Responding to higher interest rates and the perceived excess supply, the pace of condo/coop contracts and settlements has been leveling off. March and April contracts declined compared to a year before. The March pace of 323 under-contract units slipped to 286 in April—a drop of 27% from April 2005. Furthermore, April settlements (256) plunged 20% from a year ago, but they were up from the March 2006 numbers. So, although there was a slight increase in units settled on a monthly basis, there was a significantly downward relative shift in the market.
While condo/coop price appreciation has been holding up, the large inventory is leaning on those who want to sell (especially investors) to lower prices. The April condo/coop average price hit $312,409 – slightly under a 10% leap over a year ago. And, the April median price was up 3.6% to $285,000. But, the March average price was higher at over $313,500, and the median for March was the same as the April figure. So, the higher end condos still seem to be selling, but there is a flattening in prices for the medium-priced units.
Recent Economic Trends
The Federal Reserve raised rates in May, pushing the Fed Funds target rate to 5%. Their language left open the possibility of additional increases. A recent consumer price index report suggested “core” prices (excluding food and energy costs) could be moving up. Because Bernanke still needs to show strength against inflation, it is likely he’ll move to 5.25% in June. If inflation seems tame after that, he’ll stand pat.
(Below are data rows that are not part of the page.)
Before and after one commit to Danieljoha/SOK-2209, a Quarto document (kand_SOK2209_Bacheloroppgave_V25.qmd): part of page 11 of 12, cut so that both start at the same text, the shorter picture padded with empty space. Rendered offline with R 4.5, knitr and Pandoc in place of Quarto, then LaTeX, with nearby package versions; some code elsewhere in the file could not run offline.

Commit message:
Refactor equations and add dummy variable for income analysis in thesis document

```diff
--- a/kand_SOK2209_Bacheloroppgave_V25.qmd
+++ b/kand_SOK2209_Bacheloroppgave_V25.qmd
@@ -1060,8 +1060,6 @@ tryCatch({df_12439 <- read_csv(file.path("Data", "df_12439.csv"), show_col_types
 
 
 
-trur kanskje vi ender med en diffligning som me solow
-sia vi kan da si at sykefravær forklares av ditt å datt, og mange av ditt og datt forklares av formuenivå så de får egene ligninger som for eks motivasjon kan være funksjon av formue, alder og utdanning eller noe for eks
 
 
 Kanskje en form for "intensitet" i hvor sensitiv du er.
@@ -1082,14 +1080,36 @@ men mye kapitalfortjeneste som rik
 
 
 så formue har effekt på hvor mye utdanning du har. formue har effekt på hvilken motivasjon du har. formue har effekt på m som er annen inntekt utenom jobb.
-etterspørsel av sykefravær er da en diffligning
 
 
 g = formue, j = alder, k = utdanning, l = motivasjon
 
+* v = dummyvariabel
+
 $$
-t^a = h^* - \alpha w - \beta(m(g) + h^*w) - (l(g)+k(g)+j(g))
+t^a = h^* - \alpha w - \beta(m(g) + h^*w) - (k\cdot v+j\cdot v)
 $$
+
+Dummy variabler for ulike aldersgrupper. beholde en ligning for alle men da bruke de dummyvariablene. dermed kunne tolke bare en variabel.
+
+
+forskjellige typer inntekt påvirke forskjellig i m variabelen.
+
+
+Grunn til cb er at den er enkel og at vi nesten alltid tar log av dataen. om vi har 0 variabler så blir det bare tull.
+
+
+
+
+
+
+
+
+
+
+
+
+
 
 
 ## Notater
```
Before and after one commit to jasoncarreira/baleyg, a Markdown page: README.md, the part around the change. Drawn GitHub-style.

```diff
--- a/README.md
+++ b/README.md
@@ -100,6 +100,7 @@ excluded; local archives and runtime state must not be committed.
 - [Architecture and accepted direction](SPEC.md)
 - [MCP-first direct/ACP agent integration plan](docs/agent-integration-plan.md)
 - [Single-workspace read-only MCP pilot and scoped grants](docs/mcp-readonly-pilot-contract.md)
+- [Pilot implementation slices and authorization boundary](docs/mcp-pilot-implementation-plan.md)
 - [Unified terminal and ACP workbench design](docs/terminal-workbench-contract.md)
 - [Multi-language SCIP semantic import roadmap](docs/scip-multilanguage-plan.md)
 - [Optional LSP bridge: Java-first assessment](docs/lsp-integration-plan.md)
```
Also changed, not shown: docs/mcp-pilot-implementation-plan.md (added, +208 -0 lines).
Clearly, adjustable loan rates will move up with the Fed increases and longer-term rates have been cheap relative to the value of the long-term lock-in. But, the Fed has to be concerned with the relatively flat yield-curve, especially in a world of government overspending and heavy consumer debt. While the curve has steepened a bit in recent weeks, the 10-year Treasury rate at about 5.1% is too low. Bernanke would like to see a higher long-term rate, as the Fed has mostly pushed up rates on short-term Treasuries and debt tied to those rates. Eventually, with continuing energy price and commodity price inflation, the 30-year bond rate should rise closer to the 5.5% to 6% range. However, it will still take a few months. Mortgage rates should still be decent for most borrowers over the next couple of months.
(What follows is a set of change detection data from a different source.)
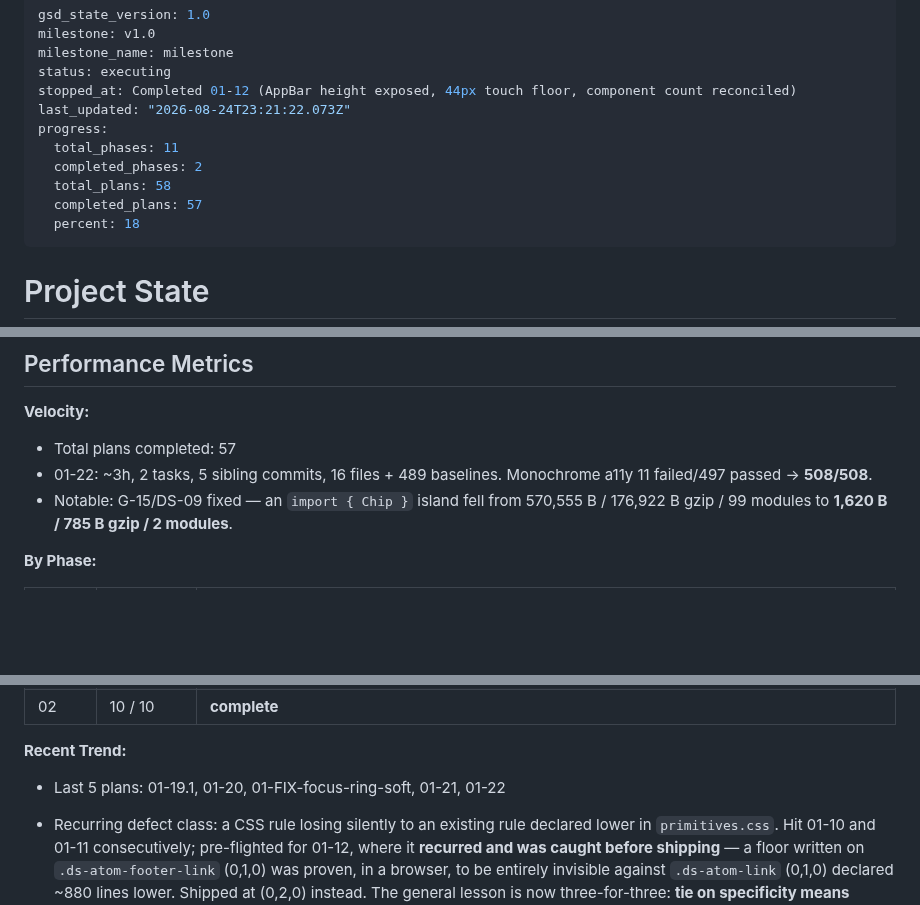
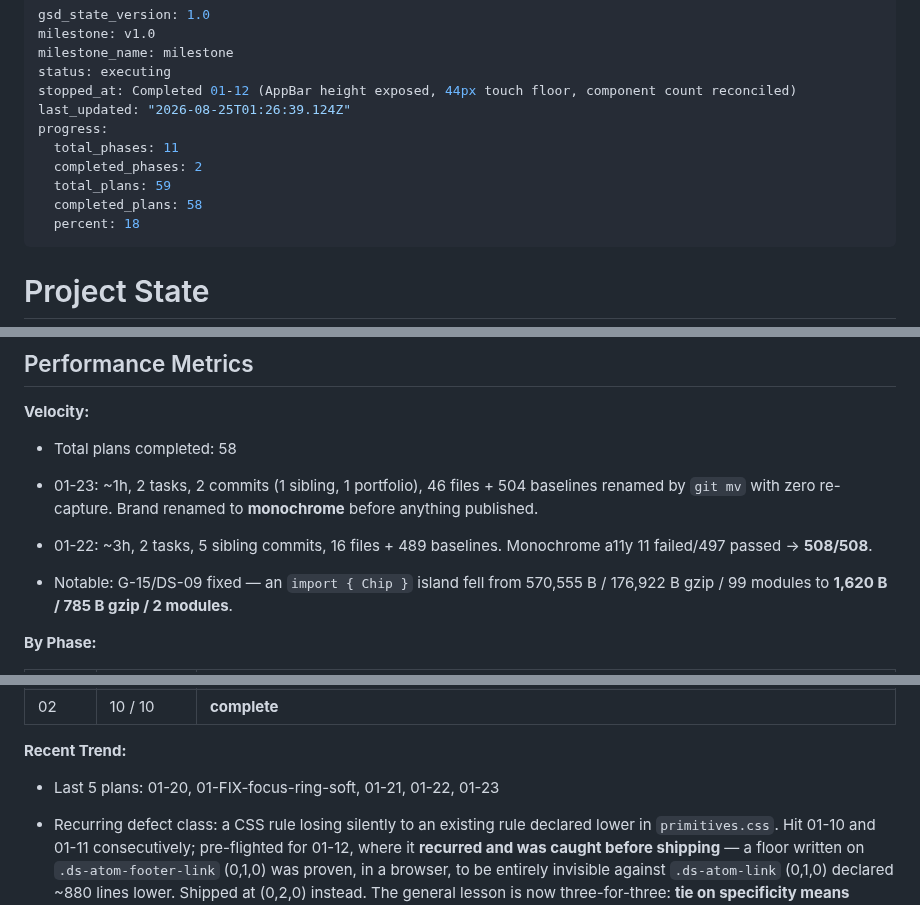
Before and after one commit to akhil-saxena/portfolio, a Markdown page: .planning/STATE.md, 3 parts joined by grey strips. Rendered like a GitHub page; blank space fills up the shorter version.

Commit message:
docs(01-23): complete the monochrome rename plan
621 occurrences across 39 files, against the 584 measured — the file count
matched exactly and the delta reconciles as 544 lowercase + 40 uppercase, which
is what the measurement counted; it missed the 37 title-case ones.

Proven in a browser rather than by grep, because a consistent rename that
applies to nothing passes every count gate: brand:monochrome resolves --amber
#111114 / --cream #fafafb / --wire #88888e in light and #f2f2f4 / #0d0d0f /
#6d6d73 in dark, read at <html> AND at the node the story renders in; the old
value now leaves data-brand unset and falls through to the default brand. The
a11y runner adds 508 more per-story confirmations.

504 baselines in, 504 out, 1019 total, and the sorted multiset of all 1019 blob
hashes is byte-identical before and after — including after the full visual
suite, two standalone monochrome re-runs and three a11y sweeps. Playwright
created nothing.

The historical record is intact: 106 files under .planning/phases still carry
the old name, and 01-22-SUMMARY.md gained a pointer note above its title with
+7/-0.

Gates: build 0, test 0 (1951/1951, 0 skipped), check 0 (after format — the new
name is three characters longer and six lines crossed Biome's width), typecheck
0, css:check 0, test:a11y 0 both brands (508/508 each), test:visual 1.

test:visual fails on TWO stale baselines, not one. The briefed
interaction-richtext--dark-mode.png is there as expected. The second,
data-display-tabs--narrow-overflow--monochrome.png, is new to the report and
pre-existing: 01-22 re-recorded it under contention at 8ce0d69, and the serial
describe mode meant nobody had run a comparison against it since. Its blob is
identical before and after this rename, 503 of 504 siblings match, and three
fresh captures are byte-identical to each other — so the baseline is stale, not
the story flaky. Neither was re-recorded; both are Akhil's call.

```diff
--- a/.planning/STATE.md
+++ b/.planning/STATE.md
@@ -4,12 +4,12 @@ milestone: v1.0
 milestone_name: milestone
 status: executing
 stopped_at: Completed 01-12 (AppBar height exposed, 44px touch floor, component count reconciled)
-last_updated: "2026-08-24T23:21:22.073Z"
+last_updated: "2026-08-25T01:26:39.124Z"
 progress:
   total_phases: 11
   completed_phases: 2
-  total_plans: 58
-  completed_plans: 57
+  total_plans: 59
+  completed_plans: 58
   percent: 18
 ---
 
@@ -38,9 +38,13 @@ Progress: [██████████] 98%
 
 **Velocity:**
 
-- Total plans completed: 57
+- Total plans completed: 58
+- 01-23: ~1h, 2 tasks, 2 commits (1 sibling, 1 portfolio), 46 files + 504 baselines renamed by
+  `git mv` with zero re-capture. Brand renamed to **monochrome** before anything published.
+
 - 01-22: ~3h, 2 tasks, 5 sibling commits, 16 files + 489 baselines. Monochrome a11y 11 failed/497
   passed → **508/508**.
+
 - Notable: G-15/DS-09 fixed — an `import { Chip }` island fell from 570,555 B / 176,922 B gzip / 99
   modules to **1,620 B / 785 B gzip / 2 modules**.
 
@@ -54,7 +58,7 @@ Progress: [██████████] 98%
 
 **Recent Trend:**
 
-- Last 5 plans: 01-19.1, 01-20, 01-FIX-focus-ring-soft, 01-21, 01-22
+- Last 5 plans: 01-20, 01-FIX-focus-ring-soft, 01-21, 01-22, 01-23
 - Recurring defect class: a CSS rule losing silently to an existing rule declared lower in
   `primitives.css`. Hit 01-10 and 01-11 consecutively; pre-flighted for 01-12, where it **recurred
   and was caught before shipping** — a floor written on `.ds-atom-footer-link` (0,1,0) was proven, in
```
Also changed, not shown: other parts of .planning/STATE.md (+5 -1 lines), .planning/ROADMAP.md (+1 -1 lines), 1 other file.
Consumer Prices and Energy Costs
The main Consumer Price Index in April rose from its March level and April consumer prices were about 3.5% higher than those of April 2005. Energy was running about 18% higher and food was 1.8% higher than last April. The most important “core” inflation rate, when food and energy are subtracted out, rose 2.3% which is higher than in recent months. The stock market Dow Industrials index dropped about 175 points when this report was released, anticipating further Fed rate rises. So far, analysts are still sticking with their slide-rules and believe that the overall inflation rate will stay in the 3% to 3.5% range in 2006, with “core” inflation in the low 2% range.
The Bottom Line
The 2006 market will be solid overall, even as the pace of sales is slowing. The big challenge will be to get the market to trade. Overly optimistic sellers may still be praying for bidding wars, but those prayers will be in vain. And, it will be harder to convince them that prices are not where they were a year ago. The huge inventory of both single-family and condo/ coop properties will be a problem for prices. While prices will still be good, early spring numbers suggest a smaller unit volume and likely smaller total dollar volume. As in New Orleans, the good times will continue to roll, but it won’t be like last year.